The Michigan Supreme Court has sided with producers of a hip hop concert and tour video, opining that government officials and staffers had no expectation of privacy during a conversation backstage at Joe Louis arena.
In Bowens v ARY Inc. et al, Detroit police officers and communications staff sued concert promoters after they recorded what the plaintiffs said was a private conversation. The city sent police officers to Joe Louis hours before the 2000 Up in Smoke tour, featuring Eminem and Dr. Dre, took the stage. They had caught wind of promoters’ plans to air what they called a sexually explicit video during the concert.
Police told tour staff that if the video aired, they would shut down the performance.
The video was not shown, but later when the tour DVD was released, there was an extra feature – a segment called “Detroit Controversy,” in which snippets of the conversation between tour staff and city staff were shown. The city called it eavesdropping.
The city sued. A trial court sided with the tour company, and dismissed the case. But the Court of Appeals reversed and remanded.
But the Michigan Supreme Court said that the city should have had no expectation that the conversation was private because:
1. The locale was backstage at Joe Louis “during the hectic hours preceding a high-profile concert, where over 400 people, including national and local media, had backstage passes.”
2. The defendants were antagonistic with the plaintiffs.
3. People were walking in and out of the room where the meeting and discussion took place.
4. And everyone knew that there were cameras nearby, including a crew from MTV.
The Michigan Supreme Court order puts to rest a 10-year battle between the concert promoters and the city.
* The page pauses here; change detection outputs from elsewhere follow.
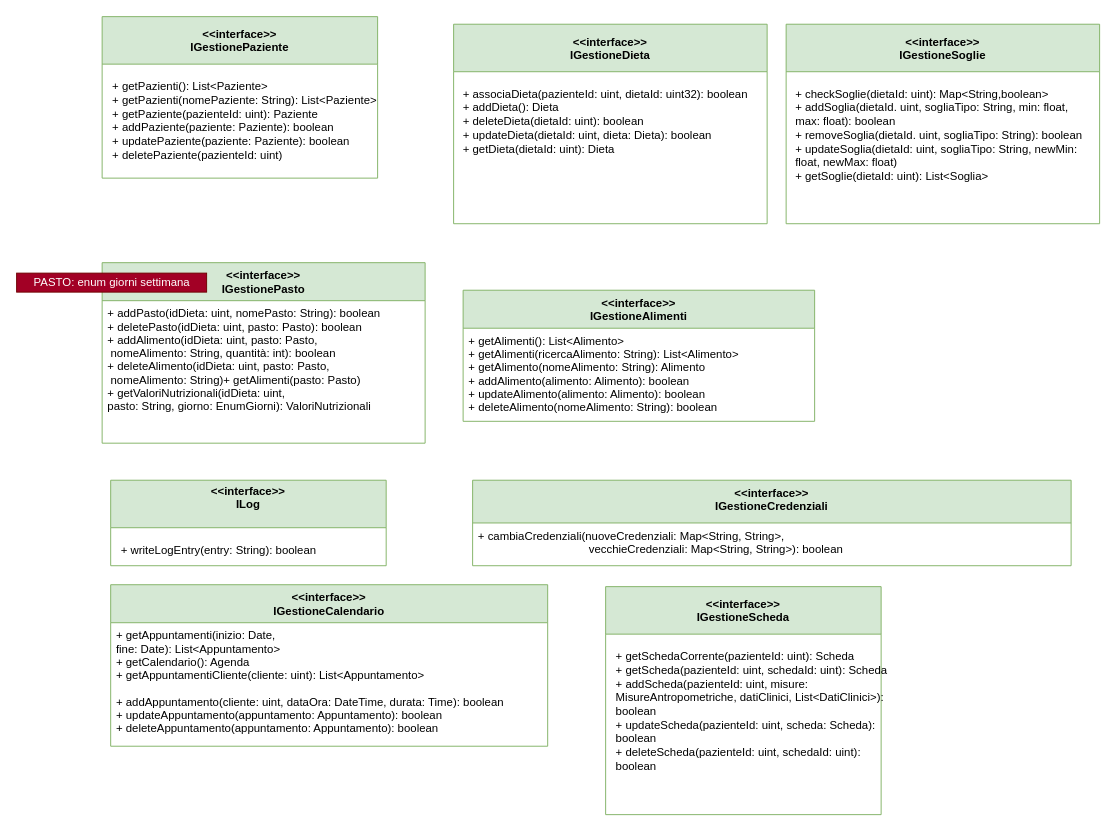
Earlier version of the draw.io diagram UML/UML_interfacce.drawio (DeborohNoah/IngSoft). Source tidied: cells renumbered, new cells numbered last; positions are measured from the earlier drawing's top-left corner, leaving out a move shared by most shapes. Both pictures are drawn from the tidied source at 95%, with x=0, y=0 at pixel (16, 16).
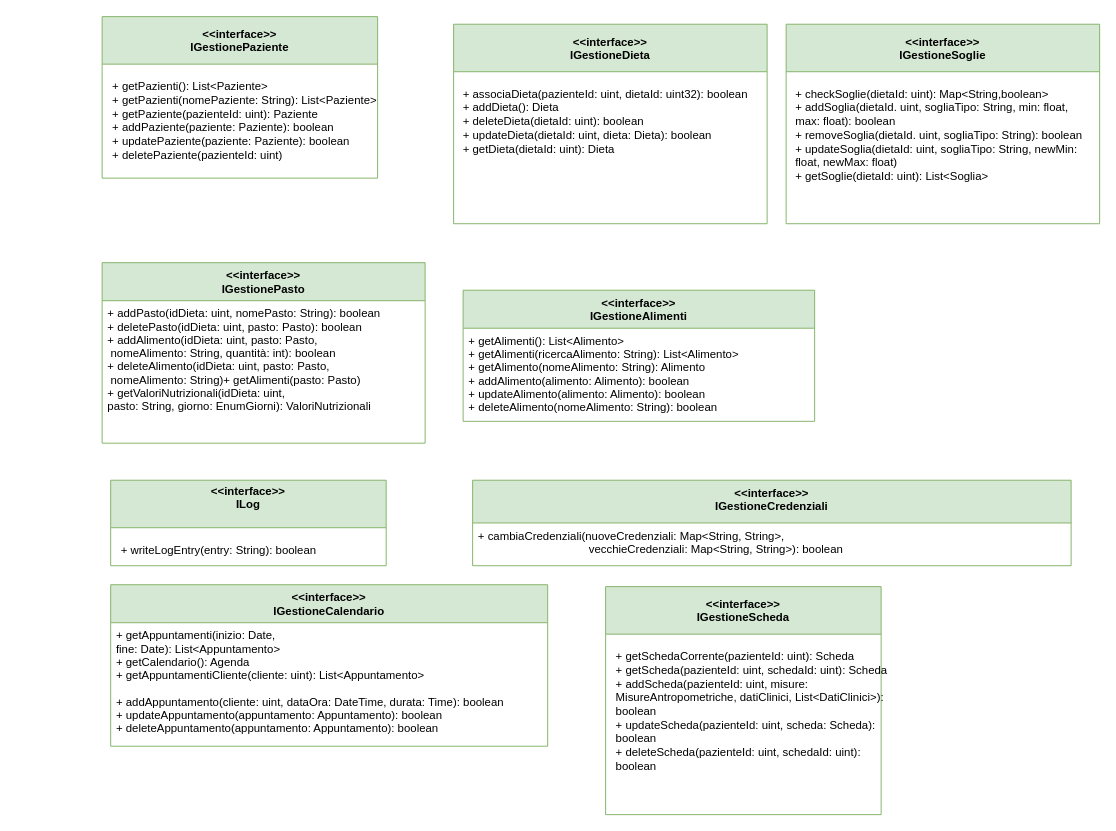
The same diagram, later.

The edit, as a diff of the source:
```diff
@@
-    <mxCell id="18" value="PASTO: enum giorni settimana" style="text;html=1;align=center;verticalAlign=middle;strokeColor=#6F0000;fillColor=#a20025;fontColor=#ffffff;" parent="1" vertex="1">
-      <mxGeometry y="270" width="200" height="20" as="geometry" />
-    </mxCell>
```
Justice Marilyn Kelly disagreed withe majority, however. She said, “Without question, some portions of a conversation between the parties were openly recorded But a review of the recorded video footage submitted to the Court reveals that it is quite possible that the conversation at issue was secretly taped. Although defendants contend that the presence of the video camera should have been obvious, there is no footage of the filming itself. … Moreover, defendants’ representatives explicitly acquiesced in plaintiffs’ demand that the conversation be held in private.”